Safe interaction in a virtual environment
Pia Yliräisänen-Seppänen works as a planner on the Wellness Campus at the Rovaniemi University of Applied Sciences. She has been involved in planning and developing the ENVI learning environment.
The physical, social and three-dimensional graphics in the learning environment comprise a virtual environment that reacts to students’ actions in real-time. Healthcare and social science students and professionals can use it to practice such things as emergency care and crisis management.
Yliräisänen-Seppänen’s doctoral dissertation examines how user-centred planning methodology can be developed and used to design virtual learning environments.
She believes that using virtual learning environments will become increasingly extensive and common: "They provide an opportunity for students to dry run situations that they may come across at work. Practising in a virtual environment is safe and repetitive, and it allows positive learning experiences.
"Developing and implementing virtual learning environments brings planners and users face to face with new challenges and questions."
A teacher guarantees natural situations
Users in the ENVI virtual environment can move about freely and make choices. Movement takes place using a wireless controller, and there are also interactive characters to talk to.
"In order to make interaction more natural, the teacher is always the intelligence. People act in such different ways that planning can’t take all possibilities into consideration."
For instance, the teacher decides how a girl who witnessed her mother being stabbed will react to students’ efforts to calm her down. The environment has been programmed with different alternatives and the teacher chooses the option that best fits the situation.
"A virtual learning environment calls for the teacher to have a pedagogic eye and to live in the situation. During the planning phase, it’s important to meet the teacher halfway and to find ways that make his or her work easier."
The environment has been developed using users’ experiences; for instance, movement takes place with a game controller rather than a remote control, which also enables users to step back - a characteristic that may be necessary when face to face with violent clients.
"Moving around a virtual environment is easy for most young people but older people usually need more practice."
Yliräisänen-Seppänen knows how she would develop a virtual learning environment if she could ignore financial resources: it would be more body-centred.
"A body-centred user interface would help disengage from technology.
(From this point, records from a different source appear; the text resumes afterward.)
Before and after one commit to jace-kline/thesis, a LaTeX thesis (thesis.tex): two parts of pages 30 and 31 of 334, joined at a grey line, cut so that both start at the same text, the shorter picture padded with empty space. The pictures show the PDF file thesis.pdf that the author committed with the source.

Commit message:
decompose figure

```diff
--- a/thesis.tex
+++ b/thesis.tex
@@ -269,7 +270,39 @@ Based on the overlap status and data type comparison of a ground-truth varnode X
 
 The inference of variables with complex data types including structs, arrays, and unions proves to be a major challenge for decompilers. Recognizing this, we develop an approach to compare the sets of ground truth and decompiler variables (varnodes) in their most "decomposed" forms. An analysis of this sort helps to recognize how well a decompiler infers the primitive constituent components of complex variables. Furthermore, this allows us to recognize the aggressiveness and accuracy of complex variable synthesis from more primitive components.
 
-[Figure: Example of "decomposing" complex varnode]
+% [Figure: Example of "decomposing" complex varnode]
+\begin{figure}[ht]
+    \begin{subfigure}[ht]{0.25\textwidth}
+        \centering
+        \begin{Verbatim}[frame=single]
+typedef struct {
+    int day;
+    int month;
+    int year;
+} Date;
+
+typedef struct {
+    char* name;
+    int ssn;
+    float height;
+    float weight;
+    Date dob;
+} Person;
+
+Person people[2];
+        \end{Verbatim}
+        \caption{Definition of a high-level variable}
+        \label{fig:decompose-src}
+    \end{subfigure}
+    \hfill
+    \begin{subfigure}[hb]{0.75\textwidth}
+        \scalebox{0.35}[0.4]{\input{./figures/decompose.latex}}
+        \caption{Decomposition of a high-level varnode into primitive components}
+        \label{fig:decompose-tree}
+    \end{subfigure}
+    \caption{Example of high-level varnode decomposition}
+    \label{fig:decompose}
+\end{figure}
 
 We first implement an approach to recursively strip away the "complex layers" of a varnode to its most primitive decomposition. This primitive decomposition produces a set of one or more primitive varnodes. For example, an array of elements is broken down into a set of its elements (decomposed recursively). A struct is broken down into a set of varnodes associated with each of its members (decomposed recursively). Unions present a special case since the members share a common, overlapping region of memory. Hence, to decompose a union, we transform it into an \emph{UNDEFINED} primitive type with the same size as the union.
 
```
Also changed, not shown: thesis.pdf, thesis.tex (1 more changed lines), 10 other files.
Technology would be increasingly in the background and users would engage with the environment through their actions and not through gadgets," says Yliräisänen-Seppänen.